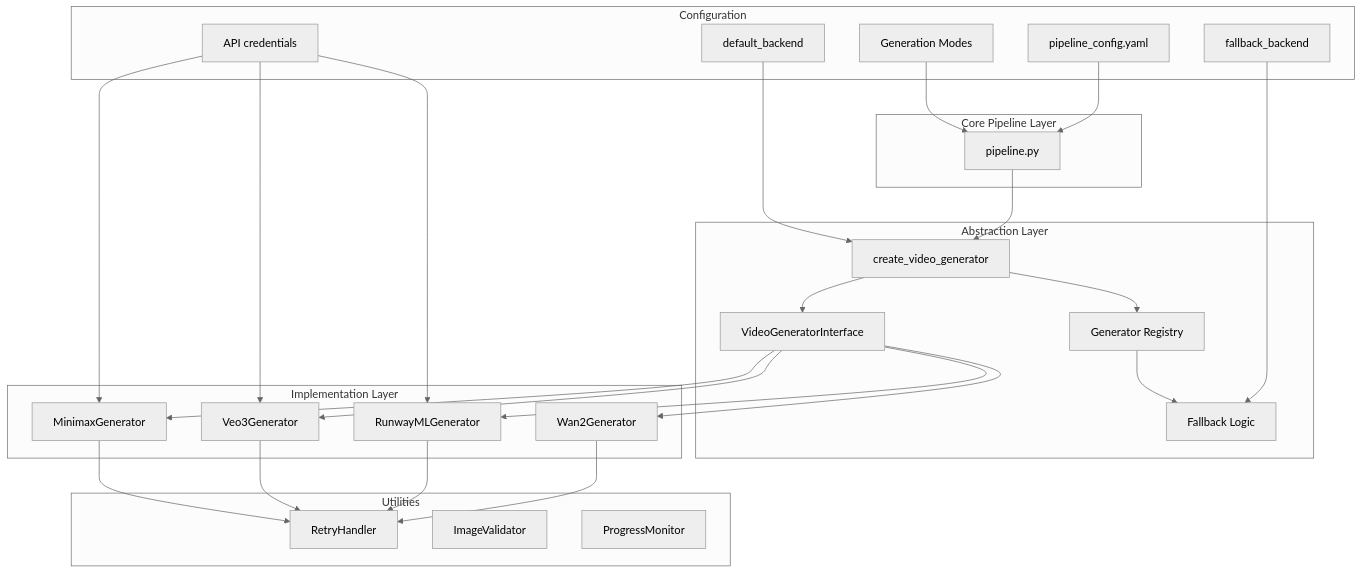
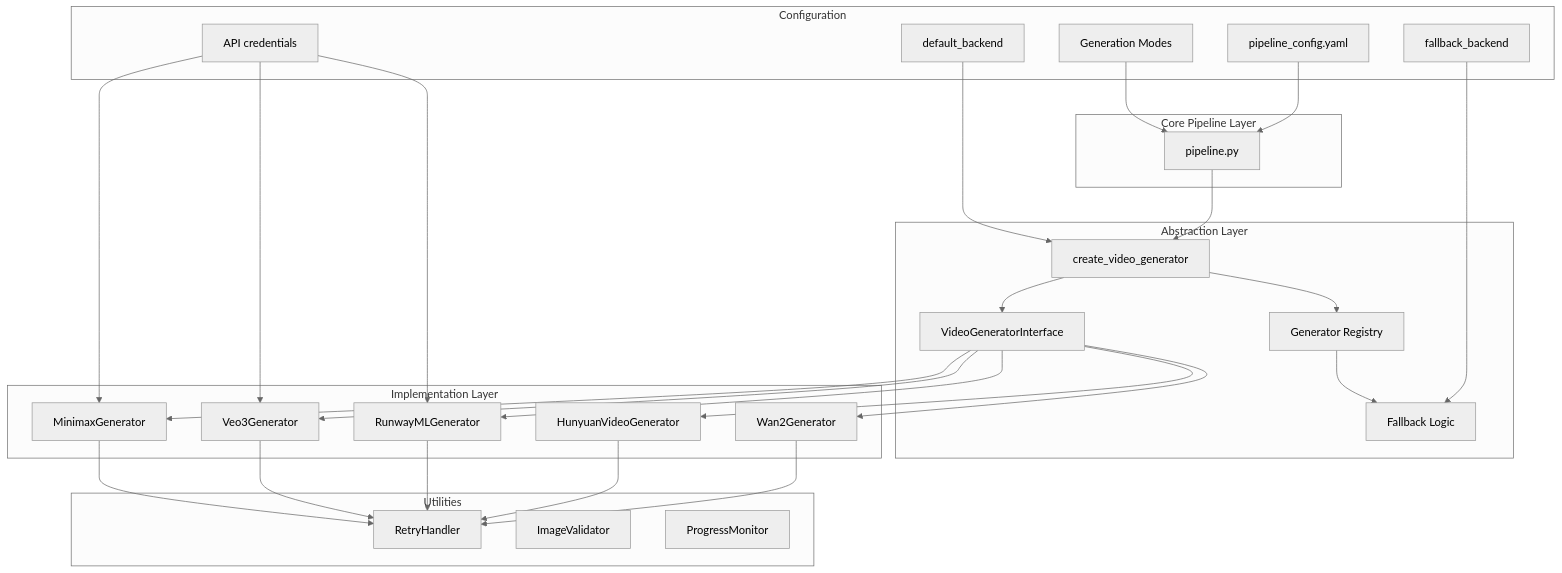
One commit to trilogy-group/ttv-pipeline changed the diagram in docs/04-video-generation-backends.md. Above: the diagram before and after it, drawn with Mermaid (neutral theme). The commit also changed other lines of this file and 8 other files, not shown here.

Commit message:
Add HunyuanVideo local generator support (#3)

````diff
--- a/docs/04-video-generation-backends.md
+++ b/docs/04-video-generation-backends.md
@@ -24,55 +24,58 @@
 ```mermaid
 graph TD
     subgraph "Configuration"
         config[pipeline_config.yaml]
         api_cred[API credentials]
         default[default_backend]
         fallback[fallback_backend]
         modes[Generation Modes]
     end
     
     subgraph "Core Pipeline Layer"
         pipeline[pipeline.py]
         config --> pipeline
         modes --> pipeline
     end
     
     subgraph "Abstraction Layer"
         factory[create_video_generator]
         pipeline --> factory
         default --> factory
         interface[VideoGeneratorInterface]
         registry[Generator Registry]
         factory --> interface
         factory --> registry
         fallback --> fallback_logic[Fallback Logic]
         registry --> fallback_logic
     end
     
     subgraph "Implementation Layer"
         wan2[Wan2Generator]
+        hunyuan[HunyuanVideoGenerator]
         runway[RunwayMLGenerator]
         veo3[Veo3Generator]
         minimax[MinimaxGenerator]
         
         interface --> wan2
+        interface --> hunyuan
         interface --> runway
         interface --> veo3
         interface --> minimax
         
         api_cred --> runway
         api_cred --> veo3
         api_cred --> minimax
     end
     
     subgraph "Utilities"
         retry[RetryHandler]
         validator[ImageValidator]
         monitor[ProgressMonitor]
         
         wan2 --> retry
+        hunyuan --> retry
         runway --> retry
         veo3 --> retry
         minimax --> retry
     end
 ```
````
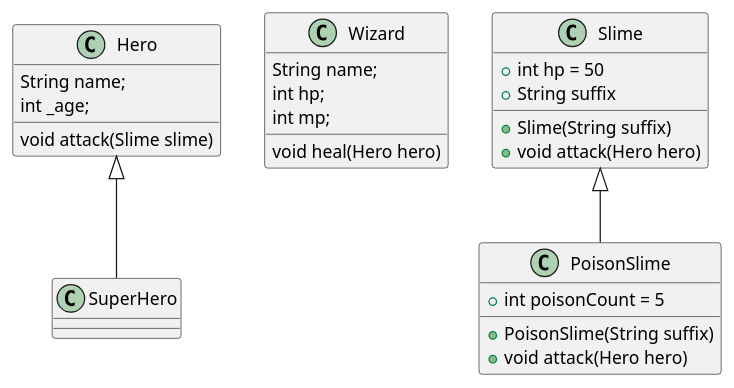
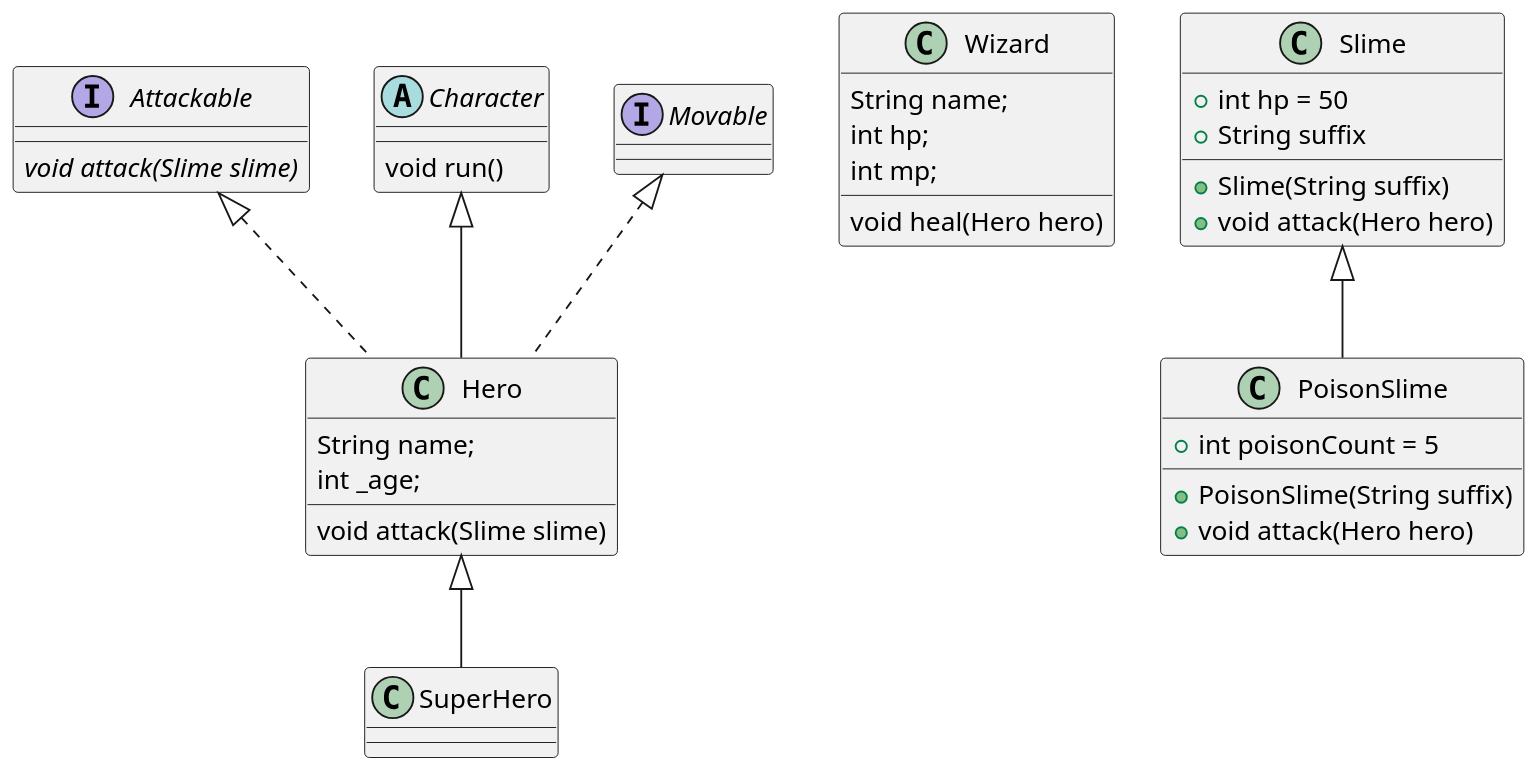
The diagram in lib/2025-03-18/game.puml (SurvivalCodingCampus/modu-3-dart-study), drawn with PlantUML before and after one commit. The commit also changed 4 other files, not shown here.

```diff
--- a/lib/2025-03-18/game.puml
+++ b/lib/2025-03-18/game.puml
@@ -1,34 +1,45 @@
 @startuml
-class Hero {
+
+scale 1.5
+
+interface Attackable {
+    {abstract} void attack(Slime slime)
+}
+
+abstract class Character {
+    void run()
+}
+
+class Hero extends Character implements Attackable, Movable {
   String name;
   int _age;
 
   void attack(Slime slime)
 }
 
 class SuperHero extends Hero {
 }
 
 class Wizard {
     String name;
     int hp;
     int mp;
 
     void heal(Hero hero)
 }
 
 class Slime {
   + int hp = 50
   + String suffix
   + Slime(String suffix)
   + void attack(Hero hero)
 }
 
 class PoisonSlime {
   + int poisonCount = 5
   + PoisonSlime(String suffix)
   + void attack(Hero hero)
 }
 
 Slime <|-- PoisonSlime
 @enduml
```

-=-=-=-=-

→ WHAT IS BEING ASKED:
Your answer must be every line from the entries that contains the string "runway", copied as it stands.

→ ANSWER FOR THE TASK:
         runway[RunwayMLGenerator]
         interface --> runway
         api_cred --> runway
         runway --> retry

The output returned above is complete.